:: TASK DIRECTIONS ::
The required answer is each line in the entries below where "selectAddingTime" occurs.

———

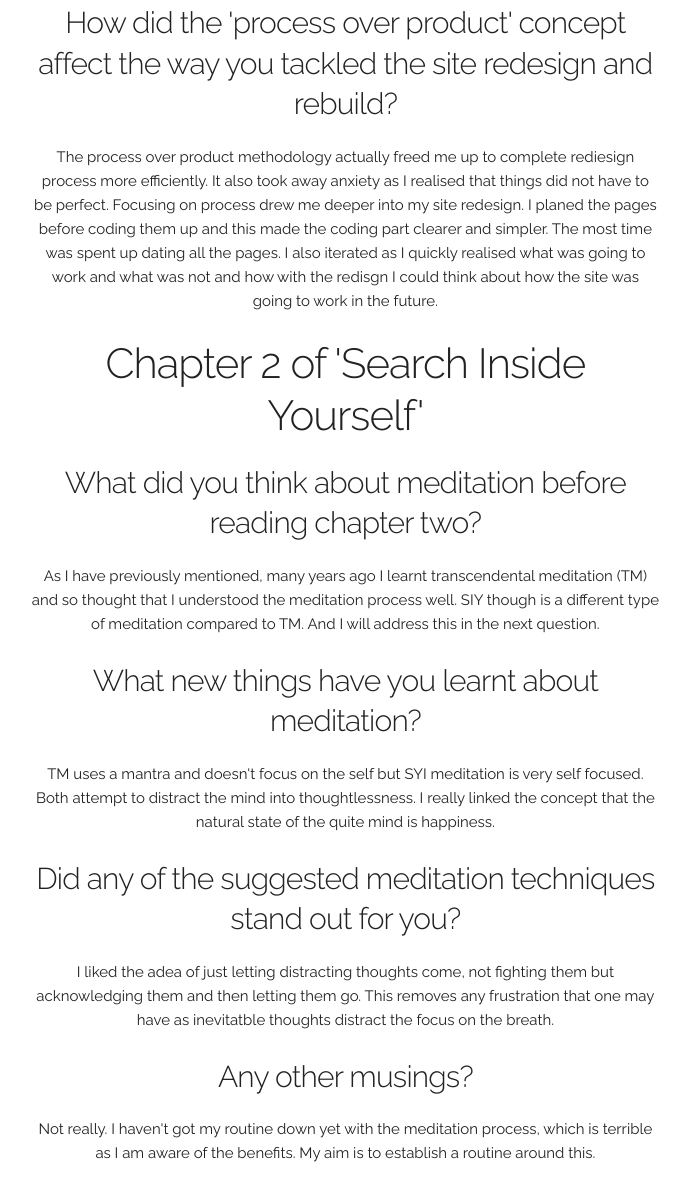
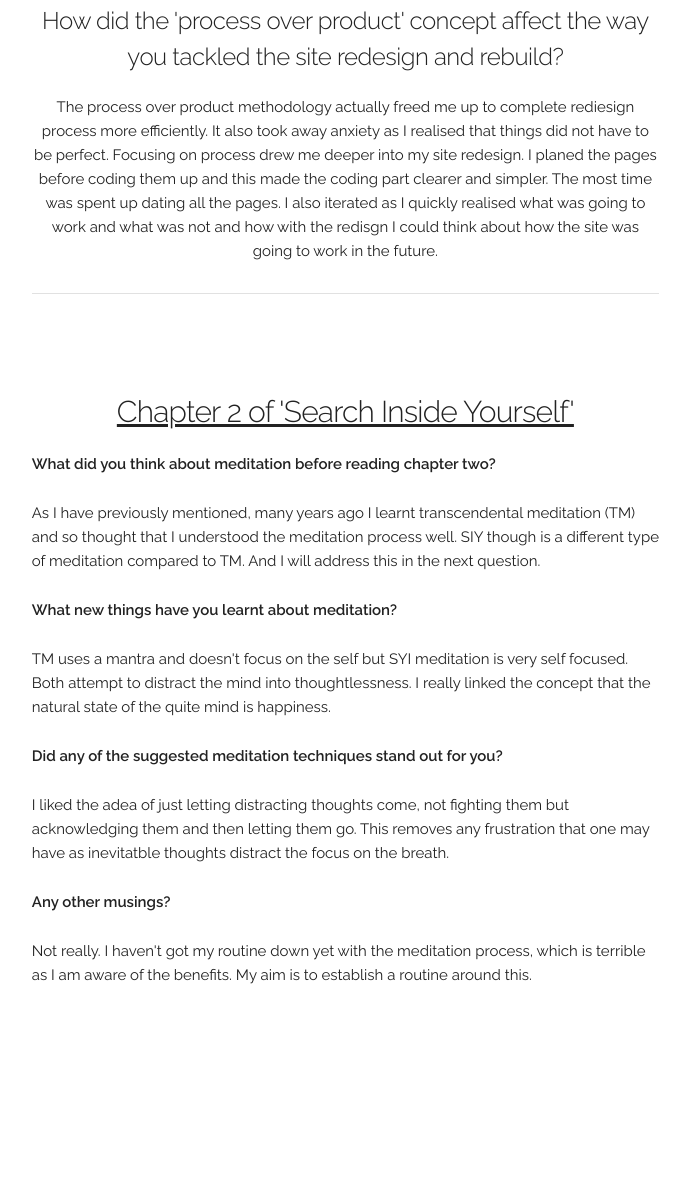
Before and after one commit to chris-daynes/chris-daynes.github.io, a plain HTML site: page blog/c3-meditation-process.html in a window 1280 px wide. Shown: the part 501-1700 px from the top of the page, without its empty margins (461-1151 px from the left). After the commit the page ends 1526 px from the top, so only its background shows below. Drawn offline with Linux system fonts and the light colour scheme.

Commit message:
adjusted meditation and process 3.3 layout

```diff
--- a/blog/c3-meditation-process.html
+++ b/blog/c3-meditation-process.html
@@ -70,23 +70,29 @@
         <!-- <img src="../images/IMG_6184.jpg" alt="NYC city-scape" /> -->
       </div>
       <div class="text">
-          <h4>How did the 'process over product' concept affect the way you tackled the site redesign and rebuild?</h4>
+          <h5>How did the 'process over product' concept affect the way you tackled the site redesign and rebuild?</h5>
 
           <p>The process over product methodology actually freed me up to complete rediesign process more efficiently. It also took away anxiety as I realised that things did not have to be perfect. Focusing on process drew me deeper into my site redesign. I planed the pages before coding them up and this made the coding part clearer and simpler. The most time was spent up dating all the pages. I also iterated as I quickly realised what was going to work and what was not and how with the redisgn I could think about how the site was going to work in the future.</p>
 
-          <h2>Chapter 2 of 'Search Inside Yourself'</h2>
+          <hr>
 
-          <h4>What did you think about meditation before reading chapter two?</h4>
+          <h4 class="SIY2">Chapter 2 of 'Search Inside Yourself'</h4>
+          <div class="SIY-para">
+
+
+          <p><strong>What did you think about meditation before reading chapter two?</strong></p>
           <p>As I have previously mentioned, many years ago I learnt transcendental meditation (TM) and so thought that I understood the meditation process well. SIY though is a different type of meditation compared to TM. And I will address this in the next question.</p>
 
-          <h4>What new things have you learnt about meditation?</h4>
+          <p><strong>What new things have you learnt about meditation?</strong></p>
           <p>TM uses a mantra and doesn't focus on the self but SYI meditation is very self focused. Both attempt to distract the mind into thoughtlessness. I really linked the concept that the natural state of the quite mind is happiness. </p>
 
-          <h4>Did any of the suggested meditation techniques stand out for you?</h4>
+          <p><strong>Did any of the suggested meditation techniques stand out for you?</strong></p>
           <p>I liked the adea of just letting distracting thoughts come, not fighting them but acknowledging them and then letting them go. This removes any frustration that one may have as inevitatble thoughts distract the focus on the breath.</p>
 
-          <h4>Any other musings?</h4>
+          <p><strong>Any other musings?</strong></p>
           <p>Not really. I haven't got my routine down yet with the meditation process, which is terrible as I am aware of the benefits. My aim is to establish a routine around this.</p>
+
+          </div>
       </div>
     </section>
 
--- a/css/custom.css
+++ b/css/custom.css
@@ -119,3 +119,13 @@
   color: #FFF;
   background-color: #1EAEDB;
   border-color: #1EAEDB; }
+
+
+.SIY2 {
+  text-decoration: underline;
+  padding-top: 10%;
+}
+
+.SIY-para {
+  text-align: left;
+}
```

———

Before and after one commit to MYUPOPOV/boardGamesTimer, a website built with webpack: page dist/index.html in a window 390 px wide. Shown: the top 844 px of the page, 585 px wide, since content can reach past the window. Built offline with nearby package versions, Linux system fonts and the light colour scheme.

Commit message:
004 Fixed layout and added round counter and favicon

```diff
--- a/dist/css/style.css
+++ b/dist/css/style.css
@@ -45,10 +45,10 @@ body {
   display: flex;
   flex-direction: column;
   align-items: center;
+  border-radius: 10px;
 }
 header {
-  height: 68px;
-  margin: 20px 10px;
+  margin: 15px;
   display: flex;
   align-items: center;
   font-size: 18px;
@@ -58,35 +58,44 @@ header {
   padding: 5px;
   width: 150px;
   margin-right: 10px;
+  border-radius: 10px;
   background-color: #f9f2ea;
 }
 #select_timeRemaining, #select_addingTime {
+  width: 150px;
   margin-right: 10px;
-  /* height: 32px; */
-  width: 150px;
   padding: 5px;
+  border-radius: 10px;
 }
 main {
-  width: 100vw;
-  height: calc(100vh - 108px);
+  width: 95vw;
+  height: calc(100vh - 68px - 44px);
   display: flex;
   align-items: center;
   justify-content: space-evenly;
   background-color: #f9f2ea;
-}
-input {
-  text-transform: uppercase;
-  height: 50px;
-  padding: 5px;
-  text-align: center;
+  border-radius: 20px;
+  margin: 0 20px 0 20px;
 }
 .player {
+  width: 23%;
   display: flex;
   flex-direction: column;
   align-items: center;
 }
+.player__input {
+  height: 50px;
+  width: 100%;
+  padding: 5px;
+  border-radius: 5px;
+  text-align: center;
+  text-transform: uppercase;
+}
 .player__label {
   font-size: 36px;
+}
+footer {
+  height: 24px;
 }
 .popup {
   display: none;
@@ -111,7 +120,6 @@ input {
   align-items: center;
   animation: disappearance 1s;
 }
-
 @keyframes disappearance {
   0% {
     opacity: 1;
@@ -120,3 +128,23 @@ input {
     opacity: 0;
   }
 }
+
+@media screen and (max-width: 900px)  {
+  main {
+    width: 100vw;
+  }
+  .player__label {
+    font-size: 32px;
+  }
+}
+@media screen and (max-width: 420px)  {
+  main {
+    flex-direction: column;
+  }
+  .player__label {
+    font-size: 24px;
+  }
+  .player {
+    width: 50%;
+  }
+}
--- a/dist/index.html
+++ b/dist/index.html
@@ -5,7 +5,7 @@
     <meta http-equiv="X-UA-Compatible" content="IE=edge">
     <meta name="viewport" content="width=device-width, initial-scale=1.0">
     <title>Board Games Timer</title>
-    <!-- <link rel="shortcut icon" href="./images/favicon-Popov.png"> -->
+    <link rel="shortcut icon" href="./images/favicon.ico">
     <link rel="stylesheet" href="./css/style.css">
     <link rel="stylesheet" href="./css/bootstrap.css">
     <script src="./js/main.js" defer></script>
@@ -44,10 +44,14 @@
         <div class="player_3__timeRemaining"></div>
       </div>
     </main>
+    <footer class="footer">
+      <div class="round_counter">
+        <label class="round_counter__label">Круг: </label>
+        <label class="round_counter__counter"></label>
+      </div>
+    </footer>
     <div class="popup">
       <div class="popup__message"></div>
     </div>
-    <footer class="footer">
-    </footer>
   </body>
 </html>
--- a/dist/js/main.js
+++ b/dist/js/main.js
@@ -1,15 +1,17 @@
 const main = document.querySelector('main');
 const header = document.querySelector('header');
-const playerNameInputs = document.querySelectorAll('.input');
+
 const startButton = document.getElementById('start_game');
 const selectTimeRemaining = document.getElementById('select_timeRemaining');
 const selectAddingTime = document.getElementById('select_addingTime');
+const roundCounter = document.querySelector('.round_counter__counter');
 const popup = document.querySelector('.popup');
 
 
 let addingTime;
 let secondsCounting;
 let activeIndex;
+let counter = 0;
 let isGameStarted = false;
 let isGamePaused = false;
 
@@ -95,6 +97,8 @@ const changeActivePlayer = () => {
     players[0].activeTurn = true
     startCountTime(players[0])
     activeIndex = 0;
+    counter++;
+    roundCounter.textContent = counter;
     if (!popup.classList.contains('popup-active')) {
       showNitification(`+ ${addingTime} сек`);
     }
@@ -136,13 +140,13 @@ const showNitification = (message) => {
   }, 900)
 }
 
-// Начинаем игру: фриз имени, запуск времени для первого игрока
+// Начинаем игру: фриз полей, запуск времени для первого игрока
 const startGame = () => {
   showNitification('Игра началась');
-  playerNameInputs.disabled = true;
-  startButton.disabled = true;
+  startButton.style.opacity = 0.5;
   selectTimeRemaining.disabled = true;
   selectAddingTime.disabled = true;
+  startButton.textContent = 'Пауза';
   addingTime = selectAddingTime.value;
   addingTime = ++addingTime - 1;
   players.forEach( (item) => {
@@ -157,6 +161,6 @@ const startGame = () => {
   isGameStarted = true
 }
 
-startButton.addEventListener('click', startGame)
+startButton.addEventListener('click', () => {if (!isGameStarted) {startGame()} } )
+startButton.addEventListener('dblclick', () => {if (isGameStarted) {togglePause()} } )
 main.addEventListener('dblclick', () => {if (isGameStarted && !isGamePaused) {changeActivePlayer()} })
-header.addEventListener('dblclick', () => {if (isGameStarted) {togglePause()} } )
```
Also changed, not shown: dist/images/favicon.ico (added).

———

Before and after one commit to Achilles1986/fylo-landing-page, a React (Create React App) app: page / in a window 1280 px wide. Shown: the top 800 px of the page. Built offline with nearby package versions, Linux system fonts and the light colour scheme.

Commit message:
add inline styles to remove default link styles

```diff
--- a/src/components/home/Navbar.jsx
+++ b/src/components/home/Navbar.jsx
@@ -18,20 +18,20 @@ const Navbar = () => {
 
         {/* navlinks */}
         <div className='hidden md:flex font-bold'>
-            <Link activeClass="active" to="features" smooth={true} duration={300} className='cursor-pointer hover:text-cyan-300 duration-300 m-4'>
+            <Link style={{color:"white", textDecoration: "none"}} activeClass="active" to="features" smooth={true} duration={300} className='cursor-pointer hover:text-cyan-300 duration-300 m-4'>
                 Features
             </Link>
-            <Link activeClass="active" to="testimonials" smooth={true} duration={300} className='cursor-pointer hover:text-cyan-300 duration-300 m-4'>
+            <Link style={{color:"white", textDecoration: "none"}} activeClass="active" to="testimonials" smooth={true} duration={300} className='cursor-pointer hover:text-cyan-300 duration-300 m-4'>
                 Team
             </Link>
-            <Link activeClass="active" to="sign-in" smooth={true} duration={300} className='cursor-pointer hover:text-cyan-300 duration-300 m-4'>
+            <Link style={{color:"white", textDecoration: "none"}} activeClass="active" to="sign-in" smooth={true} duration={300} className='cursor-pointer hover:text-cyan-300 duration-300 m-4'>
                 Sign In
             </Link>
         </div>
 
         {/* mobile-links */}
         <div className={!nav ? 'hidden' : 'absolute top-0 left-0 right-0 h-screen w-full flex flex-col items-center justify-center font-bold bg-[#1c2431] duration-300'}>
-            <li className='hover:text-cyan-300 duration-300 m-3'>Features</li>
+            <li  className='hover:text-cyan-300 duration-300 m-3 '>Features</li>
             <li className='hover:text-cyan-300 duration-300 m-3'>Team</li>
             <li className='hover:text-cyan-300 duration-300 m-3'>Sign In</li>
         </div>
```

———

:: OUTPUT BELOW ::
 const selectAddingTime = document.getElementById('select_addingTime');
   selectAddingTime.disabled = true;
   addingTime = selectAddingTime.value;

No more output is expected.